Black and white cityscape photo of Bethlehem town.

As support for their answer, they referenced Micah 5:2-4, incorporating language from 2 Samuel 5:2:

‘And you, O Bethlehem, in the land of Judah,

             Are by no means least among the rulers of Judah;

            For from you shall come a ruler

             Who will shepherd my people Israel’ (Matt. 2:6)

What’s so fascinating about their reply, is that at first glance, the second line seems to get the sense of Micah 5:2 all wrong:

 ‘But you, O Bethlehem Ephrathah,

who are too little to be among the clans of Judah,

from you shall come forth for me

one who is to be ruler in Israel…’

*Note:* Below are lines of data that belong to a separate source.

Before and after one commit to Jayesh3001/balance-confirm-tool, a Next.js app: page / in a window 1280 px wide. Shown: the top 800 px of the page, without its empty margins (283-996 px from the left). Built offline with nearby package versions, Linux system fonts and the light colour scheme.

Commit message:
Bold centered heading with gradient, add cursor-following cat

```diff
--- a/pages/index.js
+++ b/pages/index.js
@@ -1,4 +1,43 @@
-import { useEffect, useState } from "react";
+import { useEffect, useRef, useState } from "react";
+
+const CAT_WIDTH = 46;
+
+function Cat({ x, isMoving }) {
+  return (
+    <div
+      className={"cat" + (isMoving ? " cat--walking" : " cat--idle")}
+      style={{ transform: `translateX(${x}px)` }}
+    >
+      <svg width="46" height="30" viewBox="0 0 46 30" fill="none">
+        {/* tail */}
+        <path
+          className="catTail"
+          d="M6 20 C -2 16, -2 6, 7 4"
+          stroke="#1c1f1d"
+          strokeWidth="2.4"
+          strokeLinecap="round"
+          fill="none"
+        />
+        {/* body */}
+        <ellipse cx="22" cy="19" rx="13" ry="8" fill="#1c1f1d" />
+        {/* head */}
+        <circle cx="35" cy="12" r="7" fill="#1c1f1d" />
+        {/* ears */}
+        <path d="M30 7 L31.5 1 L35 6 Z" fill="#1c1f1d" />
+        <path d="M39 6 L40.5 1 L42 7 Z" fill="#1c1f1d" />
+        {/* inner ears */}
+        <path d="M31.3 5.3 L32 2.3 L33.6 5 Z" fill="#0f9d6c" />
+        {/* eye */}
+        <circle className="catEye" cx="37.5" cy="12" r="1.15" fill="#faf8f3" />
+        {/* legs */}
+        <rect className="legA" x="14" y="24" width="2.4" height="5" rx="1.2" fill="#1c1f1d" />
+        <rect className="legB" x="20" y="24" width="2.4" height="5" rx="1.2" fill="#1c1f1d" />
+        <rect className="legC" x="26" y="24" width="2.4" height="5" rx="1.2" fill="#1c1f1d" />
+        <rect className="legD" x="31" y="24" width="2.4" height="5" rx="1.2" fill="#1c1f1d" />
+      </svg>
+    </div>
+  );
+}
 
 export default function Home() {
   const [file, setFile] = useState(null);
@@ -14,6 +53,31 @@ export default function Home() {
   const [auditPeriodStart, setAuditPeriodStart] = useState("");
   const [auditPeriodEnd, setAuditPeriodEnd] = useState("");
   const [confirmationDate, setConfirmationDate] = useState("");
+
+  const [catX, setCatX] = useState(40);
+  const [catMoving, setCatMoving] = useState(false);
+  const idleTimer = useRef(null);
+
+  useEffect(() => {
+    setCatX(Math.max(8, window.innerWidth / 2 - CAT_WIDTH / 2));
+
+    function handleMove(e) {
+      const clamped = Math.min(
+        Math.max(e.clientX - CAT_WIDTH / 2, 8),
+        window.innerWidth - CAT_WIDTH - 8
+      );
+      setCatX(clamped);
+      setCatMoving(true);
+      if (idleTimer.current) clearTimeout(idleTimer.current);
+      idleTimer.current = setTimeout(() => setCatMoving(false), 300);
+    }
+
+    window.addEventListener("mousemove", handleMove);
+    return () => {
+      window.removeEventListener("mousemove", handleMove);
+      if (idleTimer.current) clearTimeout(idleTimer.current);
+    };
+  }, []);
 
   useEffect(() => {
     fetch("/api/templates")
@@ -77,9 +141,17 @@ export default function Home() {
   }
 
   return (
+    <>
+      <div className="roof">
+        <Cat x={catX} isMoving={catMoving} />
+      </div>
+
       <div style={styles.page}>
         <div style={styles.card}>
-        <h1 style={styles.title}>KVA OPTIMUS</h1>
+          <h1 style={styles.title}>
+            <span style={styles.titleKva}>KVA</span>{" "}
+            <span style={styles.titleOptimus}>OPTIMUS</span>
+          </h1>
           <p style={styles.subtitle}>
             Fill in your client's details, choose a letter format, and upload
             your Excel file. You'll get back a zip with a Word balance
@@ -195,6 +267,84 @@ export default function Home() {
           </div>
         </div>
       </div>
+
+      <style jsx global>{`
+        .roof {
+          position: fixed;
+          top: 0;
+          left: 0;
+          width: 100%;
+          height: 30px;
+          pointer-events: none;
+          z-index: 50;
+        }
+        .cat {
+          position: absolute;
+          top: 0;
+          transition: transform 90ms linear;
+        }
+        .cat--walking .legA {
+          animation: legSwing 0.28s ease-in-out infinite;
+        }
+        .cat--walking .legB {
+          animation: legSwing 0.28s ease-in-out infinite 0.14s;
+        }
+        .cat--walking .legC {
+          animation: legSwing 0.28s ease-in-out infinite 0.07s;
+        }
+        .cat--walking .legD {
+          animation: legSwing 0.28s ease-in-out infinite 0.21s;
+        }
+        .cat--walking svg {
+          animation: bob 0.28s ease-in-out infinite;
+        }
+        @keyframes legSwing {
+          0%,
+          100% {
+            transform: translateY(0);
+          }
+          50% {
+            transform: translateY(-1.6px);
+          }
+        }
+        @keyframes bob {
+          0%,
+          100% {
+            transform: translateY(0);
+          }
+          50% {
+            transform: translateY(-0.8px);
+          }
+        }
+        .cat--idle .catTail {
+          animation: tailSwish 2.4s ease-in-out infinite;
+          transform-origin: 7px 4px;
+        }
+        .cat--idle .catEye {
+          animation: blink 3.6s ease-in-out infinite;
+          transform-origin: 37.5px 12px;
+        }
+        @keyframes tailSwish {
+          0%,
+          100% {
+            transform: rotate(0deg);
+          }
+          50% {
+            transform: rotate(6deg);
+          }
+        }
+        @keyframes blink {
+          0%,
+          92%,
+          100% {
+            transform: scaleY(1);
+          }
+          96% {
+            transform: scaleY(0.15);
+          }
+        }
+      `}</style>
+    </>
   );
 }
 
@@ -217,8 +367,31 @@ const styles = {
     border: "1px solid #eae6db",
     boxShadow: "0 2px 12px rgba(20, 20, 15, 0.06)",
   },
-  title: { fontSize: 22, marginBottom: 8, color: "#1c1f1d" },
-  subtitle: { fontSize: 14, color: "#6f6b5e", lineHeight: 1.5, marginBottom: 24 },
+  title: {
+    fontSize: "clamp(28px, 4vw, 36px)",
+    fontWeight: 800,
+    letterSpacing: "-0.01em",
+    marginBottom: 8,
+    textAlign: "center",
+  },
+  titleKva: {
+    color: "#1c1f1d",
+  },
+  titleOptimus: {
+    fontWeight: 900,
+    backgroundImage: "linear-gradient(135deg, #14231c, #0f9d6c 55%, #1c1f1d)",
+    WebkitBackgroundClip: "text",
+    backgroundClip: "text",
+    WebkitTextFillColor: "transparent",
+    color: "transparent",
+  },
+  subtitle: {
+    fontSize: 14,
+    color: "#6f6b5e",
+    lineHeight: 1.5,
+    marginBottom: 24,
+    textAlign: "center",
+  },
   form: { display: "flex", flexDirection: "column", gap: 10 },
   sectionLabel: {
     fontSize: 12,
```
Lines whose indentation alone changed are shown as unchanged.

On the lips of the Magi, the language seems to indicate that Bethlehem is “by no means” insignificant – but in Micah, the idea is that Bethlehem is indeed insignificant.

Scholars have debated this issue, but the best solution is probably the one put forth by D. A. Carson, who concurs that there is a “formal contradiction” between Matthew and Micah, yet concludes that the sense of both passages is the same, namely that the most significant figure of all – the Messiah – would come from the most insignificant of places – the small town of Bethlehem. [1]

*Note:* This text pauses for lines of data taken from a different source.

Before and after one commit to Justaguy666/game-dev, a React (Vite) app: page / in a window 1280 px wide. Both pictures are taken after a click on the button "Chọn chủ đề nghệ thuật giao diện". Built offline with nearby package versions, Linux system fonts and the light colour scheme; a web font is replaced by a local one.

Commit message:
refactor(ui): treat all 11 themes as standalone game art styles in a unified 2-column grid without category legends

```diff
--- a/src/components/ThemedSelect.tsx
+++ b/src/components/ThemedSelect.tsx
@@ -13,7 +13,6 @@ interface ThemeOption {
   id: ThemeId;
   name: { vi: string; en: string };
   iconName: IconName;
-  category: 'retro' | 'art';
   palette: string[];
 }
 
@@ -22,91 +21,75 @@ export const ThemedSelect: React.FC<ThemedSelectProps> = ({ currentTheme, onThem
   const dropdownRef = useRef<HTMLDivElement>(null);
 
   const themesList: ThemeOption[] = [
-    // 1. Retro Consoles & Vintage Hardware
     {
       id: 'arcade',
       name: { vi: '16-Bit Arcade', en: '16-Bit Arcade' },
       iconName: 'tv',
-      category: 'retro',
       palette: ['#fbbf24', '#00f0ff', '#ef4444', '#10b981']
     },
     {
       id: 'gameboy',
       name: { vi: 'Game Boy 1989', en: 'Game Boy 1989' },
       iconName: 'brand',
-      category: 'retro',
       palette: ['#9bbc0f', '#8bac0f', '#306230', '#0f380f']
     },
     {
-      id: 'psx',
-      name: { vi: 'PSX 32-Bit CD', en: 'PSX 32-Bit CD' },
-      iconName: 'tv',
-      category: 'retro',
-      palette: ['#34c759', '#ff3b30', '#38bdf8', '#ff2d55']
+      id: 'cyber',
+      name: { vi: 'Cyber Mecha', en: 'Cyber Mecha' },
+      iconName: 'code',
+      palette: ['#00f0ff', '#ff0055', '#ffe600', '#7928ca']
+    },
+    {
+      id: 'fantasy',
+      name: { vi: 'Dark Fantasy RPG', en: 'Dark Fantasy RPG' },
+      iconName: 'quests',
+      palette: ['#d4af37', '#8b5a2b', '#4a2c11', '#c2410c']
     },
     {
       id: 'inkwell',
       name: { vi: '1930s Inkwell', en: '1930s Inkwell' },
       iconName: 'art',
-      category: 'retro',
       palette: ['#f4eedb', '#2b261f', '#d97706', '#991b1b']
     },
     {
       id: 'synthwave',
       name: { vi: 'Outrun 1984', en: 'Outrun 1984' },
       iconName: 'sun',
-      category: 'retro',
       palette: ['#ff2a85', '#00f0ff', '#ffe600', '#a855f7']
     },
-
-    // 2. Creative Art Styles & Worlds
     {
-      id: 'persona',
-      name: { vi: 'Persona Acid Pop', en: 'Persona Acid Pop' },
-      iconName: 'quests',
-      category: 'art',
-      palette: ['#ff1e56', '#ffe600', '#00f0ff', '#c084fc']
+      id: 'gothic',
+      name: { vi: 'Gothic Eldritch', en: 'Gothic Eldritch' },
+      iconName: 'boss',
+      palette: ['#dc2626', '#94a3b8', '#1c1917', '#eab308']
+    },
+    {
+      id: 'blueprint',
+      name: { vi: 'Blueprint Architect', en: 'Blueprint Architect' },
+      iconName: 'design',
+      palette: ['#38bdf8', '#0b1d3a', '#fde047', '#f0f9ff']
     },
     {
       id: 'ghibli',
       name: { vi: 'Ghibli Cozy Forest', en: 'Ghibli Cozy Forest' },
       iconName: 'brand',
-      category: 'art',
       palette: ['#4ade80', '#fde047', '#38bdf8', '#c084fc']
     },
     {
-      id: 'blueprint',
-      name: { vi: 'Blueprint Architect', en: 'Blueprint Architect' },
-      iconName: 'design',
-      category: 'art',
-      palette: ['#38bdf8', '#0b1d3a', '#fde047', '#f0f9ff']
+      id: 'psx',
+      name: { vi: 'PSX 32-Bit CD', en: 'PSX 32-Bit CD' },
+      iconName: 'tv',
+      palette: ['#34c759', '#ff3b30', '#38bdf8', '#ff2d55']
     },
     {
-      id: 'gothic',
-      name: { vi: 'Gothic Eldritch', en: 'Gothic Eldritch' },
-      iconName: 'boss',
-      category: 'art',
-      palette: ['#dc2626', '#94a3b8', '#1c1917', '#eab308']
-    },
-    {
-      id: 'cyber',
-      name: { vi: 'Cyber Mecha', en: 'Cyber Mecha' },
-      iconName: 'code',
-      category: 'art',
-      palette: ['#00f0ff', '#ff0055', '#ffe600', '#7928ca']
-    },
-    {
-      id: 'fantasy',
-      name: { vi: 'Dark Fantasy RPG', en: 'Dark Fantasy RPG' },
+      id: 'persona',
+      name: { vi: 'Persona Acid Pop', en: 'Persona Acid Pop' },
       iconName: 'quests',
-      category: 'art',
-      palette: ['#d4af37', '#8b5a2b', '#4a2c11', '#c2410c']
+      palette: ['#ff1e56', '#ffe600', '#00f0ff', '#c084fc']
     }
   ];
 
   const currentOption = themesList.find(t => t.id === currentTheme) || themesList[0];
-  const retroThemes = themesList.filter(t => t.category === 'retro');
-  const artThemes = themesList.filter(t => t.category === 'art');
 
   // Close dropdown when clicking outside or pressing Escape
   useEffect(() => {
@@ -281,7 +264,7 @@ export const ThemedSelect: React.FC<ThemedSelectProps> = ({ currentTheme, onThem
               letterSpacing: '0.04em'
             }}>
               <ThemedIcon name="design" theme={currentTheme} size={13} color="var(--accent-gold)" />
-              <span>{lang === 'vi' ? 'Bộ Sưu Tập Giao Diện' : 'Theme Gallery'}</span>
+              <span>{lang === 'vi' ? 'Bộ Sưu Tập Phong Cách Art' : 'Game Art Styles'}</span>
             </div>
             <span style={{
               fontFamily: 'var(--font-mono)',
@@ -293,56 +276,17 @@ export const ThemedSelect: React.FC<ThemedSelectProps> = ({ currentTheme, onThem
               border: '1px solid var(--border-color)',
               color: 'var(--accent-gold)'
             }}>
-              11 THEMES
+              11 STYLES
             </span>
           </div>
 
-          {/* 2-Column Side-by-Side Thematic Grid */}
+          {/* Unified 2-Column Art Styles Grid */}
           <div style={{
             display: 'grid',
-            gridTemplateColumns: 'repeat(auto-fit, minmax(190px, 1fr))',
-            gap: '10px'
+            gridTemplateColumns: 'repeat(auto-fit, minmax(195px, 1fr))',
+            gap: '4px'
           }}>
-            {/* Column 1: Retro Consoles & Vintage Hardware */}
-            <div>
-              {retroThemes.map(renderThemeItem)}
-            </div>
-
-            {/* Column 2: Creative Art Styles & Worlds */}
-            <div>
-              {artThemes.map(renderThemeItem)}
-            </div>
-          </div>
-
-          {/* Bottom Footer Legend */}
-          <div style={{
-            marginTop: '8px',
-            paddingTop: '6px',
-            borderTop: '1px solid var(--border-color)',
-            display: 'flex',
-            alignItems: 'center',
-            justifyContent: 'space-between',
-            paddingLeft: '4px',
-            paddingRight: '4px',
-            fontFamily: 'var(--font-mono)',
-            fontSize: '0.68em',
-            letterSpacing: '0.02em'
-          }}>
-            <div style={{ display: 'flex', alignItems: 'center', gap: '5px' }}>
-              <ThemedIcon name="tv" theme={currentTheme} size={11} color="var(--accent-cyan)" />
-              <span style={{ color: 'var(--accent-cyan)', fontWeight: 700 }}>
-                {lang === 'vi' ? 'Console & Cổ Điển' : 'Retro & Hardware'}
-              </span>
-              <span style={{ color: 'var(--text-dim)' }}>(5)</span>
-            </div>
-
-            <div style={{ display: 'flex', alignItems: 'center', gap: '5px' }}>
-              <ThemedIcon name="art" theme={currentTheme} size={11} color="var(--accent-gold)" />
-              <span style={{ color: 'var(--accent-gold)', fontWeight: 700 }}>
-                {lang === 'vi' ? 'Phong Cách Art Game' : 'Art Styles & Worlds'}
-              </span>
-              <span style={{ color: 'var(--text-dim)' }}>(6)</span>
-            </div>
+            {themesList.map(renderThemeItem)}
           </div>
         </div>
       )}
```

A Big Idea

The big idea that both Micah and Matthew work to promote is this:

God chooses what is insignificant in man’s eyes to accomplish His own great purposes.

This principle is woven throughout the pages of Scripture.

  • Think of God’s selection of the Israelites to be His people, about which Moses wrote,

‘The Lord did not set his affection on you and choose you because you were more numerous than other peoples, for you were the fewest of all peoples’ (Deut. 7:7).

  • Remember King David (also born in Bethlehem). He was once so seemingly insignificant that his father Jesse didn’t even think to present him when Samuel was looking for Israel’s future king (1 Sam. 16).
  • This principle is well summarized in 1 Cor. 1:28-29:

‘God chose the lowly things of this world and the despised things—and the things that are not—to nullify the things that are, so that no one may boast before him.’

That last phrase is the key towards understanding why God chooses what is small: He does it so that “no one may boast before him” – so that no one may say “I did it – look at me!” but must concede, “God has done it – look to Him!”

What’s so extraordinary is that God would ground the most profound expression of this principle in His own action. God the Son, the one by and for whom all things were made, humbled himself, taking on human flesh, being born as a small baby, in not just a small town, but in a feeding trough for animals.

And so was the trajectory of Jesus’ life on earth. He lived as a servant rather than a sovereign. Instead of being bowed down to, he bowed down, washing the filthy feet of his followers. His death, a brutal crucifixion flanked by common criminals, was but a culmination of the course that his life had traced since birth.

However, in God’s economy, this humiliation was no failure, but an achievement of incalculable significance. At the cross, Jesus paid the price for sin that only God could pay – an infinite price that no finite creature could afford. And that payment was accepted, confirmed by Christ’s resurrection from the dead.

The cross, finally, leaves no room for boasting. Of their salvation, no human can say, “I did it – look at me!” Instead, at the cross, we see both what we deserve: infinite judgment; and, if a child of God, what we have gained: an unmerited gift of infinite mercy.

That is the true significance of Bethlehem – that on its own, it is insignificant. And so it is with our own lives. For most of us, life often adds up to one feat after another in an ongoing quest for significance – whether through accumulating possessions, degrees, or accolades. The message of Bethlehem is the message of the cross: stop trying to make much of self, and start making much of God. In the end, our significance is not measured by our own achievements, but in being chosen by God.

 


[1]  D.A. Carson. Matthew and Mark (the Expositor’s Bible Commentary). Revised Edition. ed. Tremper Longman III, and David E. Garland. Grand Rapids: Zondervan, 2010. 114-15.

 

Comments

  1. Craig Ervin says:

    I have always thought it was amazing that no one but the Magi bothered to make the six-mile walk to Bethlehem to check it out.